Navas, chief technology officer for Triangle Energy, a division of NTDA Energia in Spain that deals with hydrogen fuel cells, said his company decided to open a branch in the Raleigh area largely because of Thompson’s enthusiasm and because the region is already rich in technological opportunities. Navas said he met Thompson at the Third International Hydrail Conference in Denmark last year.
“I came away rather impressed,” Navas said. “We saw it as a business opportunity to establish ourselves here.”
Like the European Union and individual European countries, the U.S. government has committed significant funding to the exploration of hydrogen technology, Navas said, which is a great economic incentive: $1.2 billion has been committed to the Hydrogen Fuel Initiative over a 5-year period through 2008. If North Carolina and Mooresville can continue to further their focus on hydrogen fuel cell technology, he said, “then certainly it will raise awareness and people such as ourselves will come and take a closer look at this state.”
One of those who has already decided to take a closer look is Dale Hill, CEO of Golden, Colo.-based Mobile Energy Solutions, a firm that builds buses powered by hydrogen. Hill, who also met Thompson at the Denmark conference, visited Mooresville in October.
Hill said the intent of his October visit was to scout the Badin-based former Alcoa plant as a possible hydrogen vehicle manufacturing site and also to look at locations around Mooresville for the possible production of hydrogen-powered streetcars.
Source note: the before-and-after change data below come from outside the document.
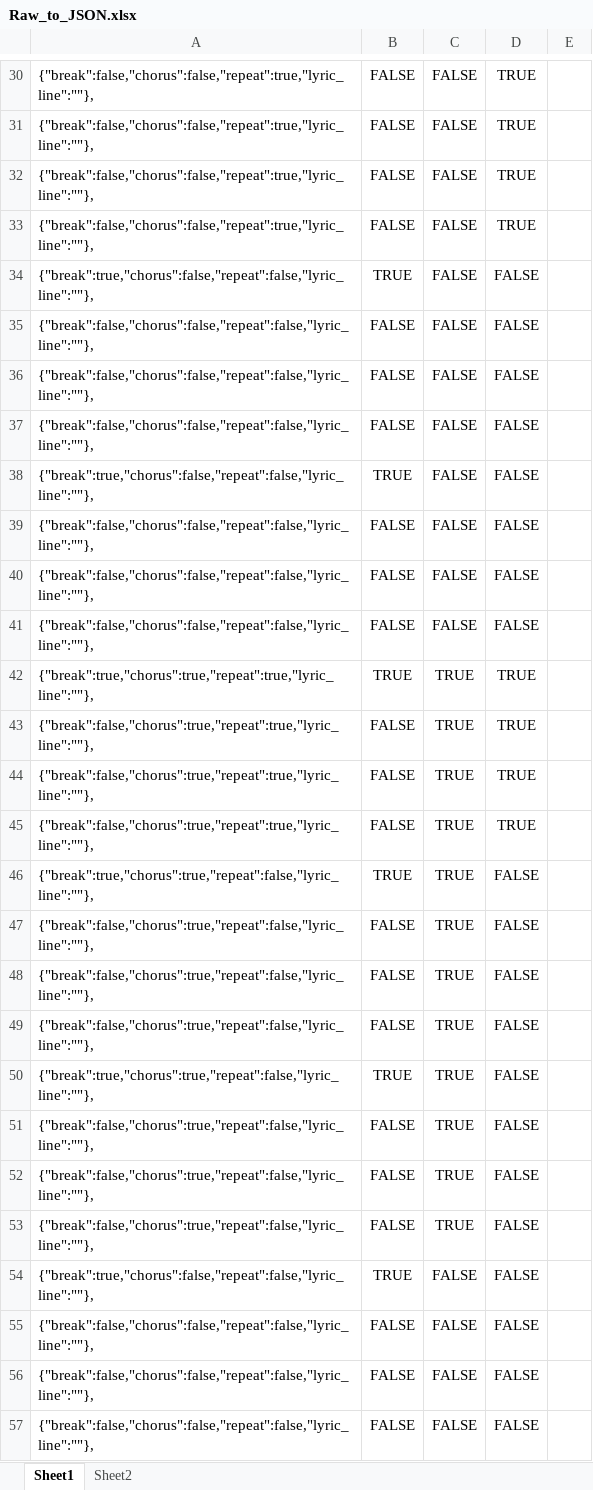
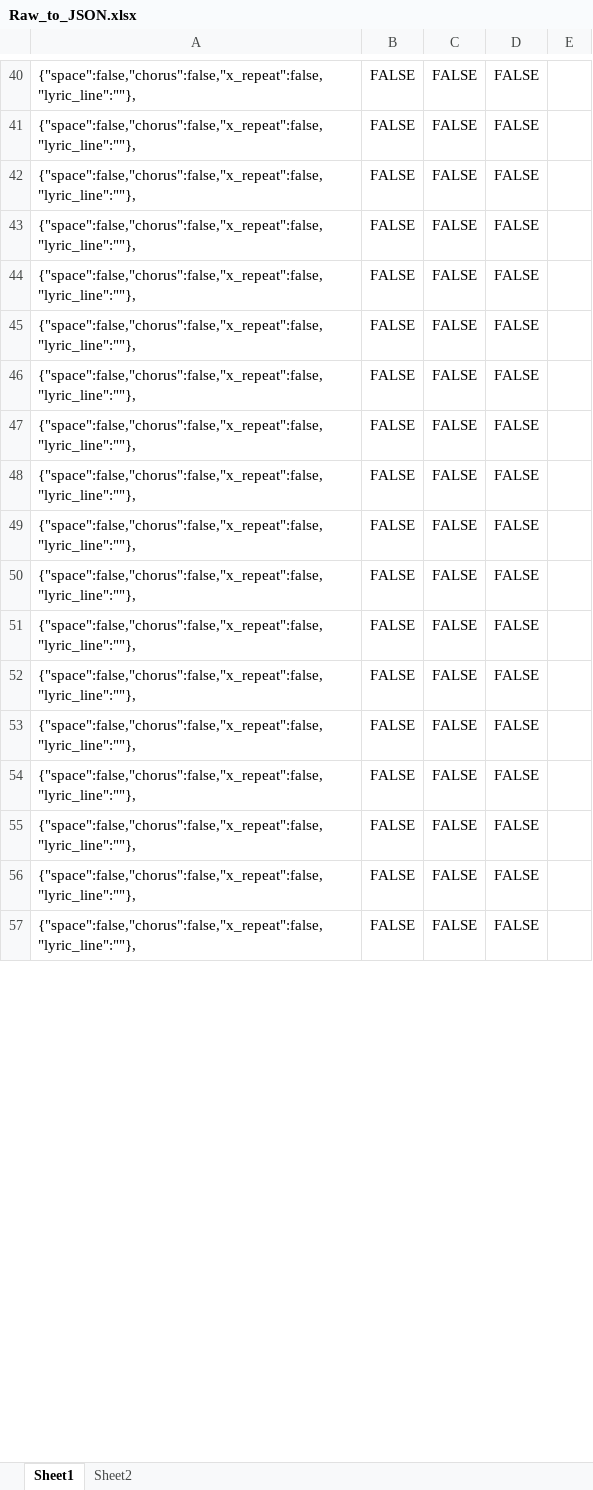
Before and after one commit to AdrianMetlenko/Pesni.db, an Excel workbook: Raw_to_JSON.xlsx, sheet Sheet1, drawn as a sheet; only a part is shown, gaps mark what is left out; values as stored, in another font and other column widths than the file's, no borders; conditional formats not drawn; removed rows and columns are numbered as before the commit, all else as after; the diff covers the shown part only; the diff names each change by its address in the sheet, - before the commit and + after, or states it on an @@ line.

```diff
--- a/Raw_to_JSON.xlsx (sheet Sheet1)
+++ b/Raw_to_JSON.xlsx (sheet Sheet1)
-A40:A43: {"break":false,"chorus":false,"repeat":true,"lyric_line":""},
+A40:A43: {"space":false,"chorus":false,"x_repeat":false,"lyric_line":""},
-D40:D43: TRUE
+D40:D43: FALSE
-A44: {"break":true,"chorus":false,"repeat":false,"lyric_line":""},
+A44: {"space":false,"chorus":false,"x_repeat":false,"lyric_line":""},
-B44: TRUE
+B44: FALSE
-A45:A47: {"break":false,"chorus":false,"repeat":false,"lyric_line":""},
+A45:A47: {"space":false,"chorus":false,"x_repeat":false,"lyric_line":""},
-A48: {"break":true,"chorus":false,"repeat":false,"lyric_line":""},
+A48: {"space":false,"chorus":false,"x_repeat":false,"lyric_line":""},
-B48: TRUE
+B48: FALSE
-A49:A51: {"break":false,"chorus":false,"repeat":false,"lyric_line":""},
+A49:A51: {"space":false,"chorus":false,"x_repeat":false,"lyric_line":""},
-row 42: {"break":true,"chorus":true,"repeat":true,"lyric_line":""}, | TRUE | TRUE | TRUE
-row 43: {"break":false,"chorus":true,"repeat":true,"lyric_line":""}, | FALSE | TRUE | TRUE
-row 44: {"break":false,"chorus":true,"repeat":true,"lyric_line":""}, | FALSE | TRUE | TRUE
-row 45: {"break":false,"chorus":true,"repeat":true,"lyric_line":""}, | FALSE | TRUE | TRUE
-row 46: {"break":true,"chorus":true,"repeat":false,"lyric_line":""}, | TRUE | TRUE | FALSE
-A52:A54: {"break":false,"chorus":true,"repeat":false,"lyric_line":""},
+A52:A54: {"space":false,"chorus":false,"x_repeat":false,"lyric_line":""},
-C52:C54: TRUE
+C52:C54: FALSE
-row 50: {"break":true,"chorus":true,"repeat":false,"lyric_line":""}, | TRUE | TRUE | FALSE
-row 51: {"break":false,"chorus":true,"repeat":false,"lyric_line":""}, | FALSE | TRUE | FALSE
-row 52: {"break":false,"chorus":true,"repeat":false,"lyric_line":""}, | FALSE | TRUE | FALSE
-row 53: {"break":false,"chorus":true,"repeat":false,"lyric_line":""}, | FALSE | TRUE | FALSE
-row 54: {"break":true,"chorus":false,"repeat":false,"lyric_line":""}, | TRUE | FALSE | FALSE
-A55:A57: {"break":false,"chorus":false,"repeat":false,"lyric_line":""},
+A55:A57: {"space":false,"chorus":false,"x_repeat":false,"lyric_line":""},
```
Also changed, not shown: 12 added rows, 2 removed rows and 61 edited cells elsewhere in this sheet.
Jim Graebner of the American Transportation Association said Hill’s interest in streetcars is no surprise. Streetcars, he said, “are one of the most exciting things happening transportation-wise in many cities throughout the U.S.” Streetcar lines are already in place in cities like Little Rock, Ark., and Portland, Ore., he said, and are catching on elsewhere.
Graebner said streetcars are a good investment because they are cheaper than commuter and light rail, can be implemented in small groups of three or four, and can provide compact, high-density service and easy links to other forms of transportation. “It’s a safe way of getting around,” he said. By considering streetcar production, he said, Mooresville is “looking ahead to the day when there may be a reasonable market for small streetcars.”
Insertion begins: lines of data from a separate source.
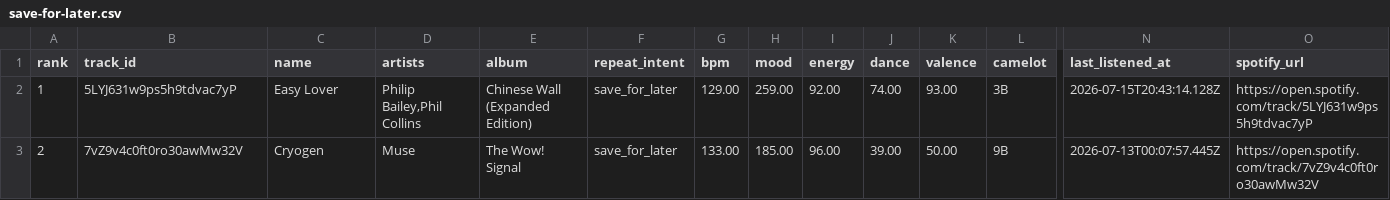
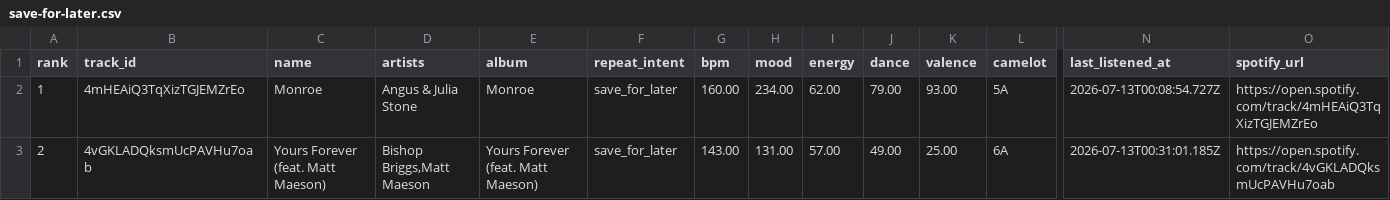
Before and after one commit to kaseymallette/wax, a CSV file: users/kasey/playlists/save-for-later.csv, drawn as a sheet; only a part is shown, gaps mark what is left out; the diff covers the shown part only; the diff names each change by its address in the sheet, - before the commit and + after, or states it on an @@ line.

Commit message:
Commit currently listening playlsit

```diff
--- a/users/kasey/playlists/save-for-later.csv
+++ b/users/kasey/playlists/save-for-later.csv
-B2 (track_id): 5LYJ631w9ps5h9tdvac7yP
+B2 (track_id): 4mHEAiQ3TqXizTGJEMZrEo
-C2 (name): Easy Lover
+C2 (name): Monroe
-D2 (artists): Philip Bailey,Phil Collins
+D2 (artists): Angus & Julia Stone
-E2 (album): Chinese Wall (Expanded Edition)
+E2 (album): Monroe
-G2 (bpm): 129.00
+G2 (bpm): 160.00
-H2 (mood): 259.00
+H2 (mood): 234.00
-I2 (energy): 92.00
+I2 (energy): 62.00
-J2 (dance): 74.00
+J2 (dance): 79.00
-L2 (camelot): 3B
+L2 (camelot): 5A
-N2 (last_listened_at): 2026-07-15T20:43:14.128Z
+N2 (last_listened_at): 2026-07-13T00:08:54.727Z
-O2 (spotify_url): https://open.spotify.com/track/5LYJ631w9ps5h9tdvac7yP
+O2 (spotify_url): https://open.spotify.com/track/4mHEAiQ3TqXizTGJEMZrEo
-B3 (track_id): 7vZ9v4c0ft0ro30awMw32V
+B3 (track_id): 4vGKLADQksmUcPAVHu7oab
-C3 (name): Cryogen
+C3 (name): Yours Forever (feat. Matt Maeson)
-D3 (artists): Muse
+D3 (artists): Bishop Briggs,Matt Maeson
-E3 (album): The Wow! Signal
+E3 (album): Yours Forever (feat. Matt Maeson)
-G3 (bpm): 133.00
+G3 (bpm): 143.00
-H3 (mood): 185.00
+H3 (mood): 131.00
-I3 (energy): 96.00
+I3 (energy): 57.00
-J3 (dance): 39.00
+J3 (dance): 49.00
-K3 (valence): 50.00
+K3 (valence): 25.00
-L3 (camelot): 9B
+L3 (camelot): 6A
-N3 (last_listened_at): 2026-07-13T00:07:57.445Z
+N3 (last_listened_at): 2026-07-13T00:31:01.185Z
-O3 (spotify_url): https://open.spotify.com/track/7vZ9v4c0ft0ro30awMw32V
+O3 (spotify_url): https://open.spotify.com/track/4vGKLADQksmUcPAVHu7oab
```
Also changed, not shown: 127 edited cells elsewhere in this file, 7 other files.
Mooresville, said Hill, is ideal for this kind of endeavor for a number of reasons. If you draw a circle around the 500-mile radius surrounding Charlotte, he said, “you cover 70 percent of the population of the U.S.”
In addition, he said, thanks to NASCAR, Mooresville is already high profile and “there is a tremendous amount of talent in the area that we need.” Also, he said, the region is known for its work ethic.
The region’s nuclear power plants, said Hill, also make it an excellent location, because plants generate energy during low-use hours at night that is frequently lost. Because hydrogen fuel cells are a storage medium for electricity, that lost energy could be captured, transformed and used.
Mooresville, said Hill, would also be a great kickoff for such a cutting-edge project because it’s close to Martin Marietta Composites in Sparta, which his company already gets parts from for its buses. It would also be a great location, he said, because there’s already a base of support for the hydrogen fuel concept.
“We want to support those who support us,” he said.
For more on hydrogen technology and discussion of hydrogen rail projects, visit www.hydrail.org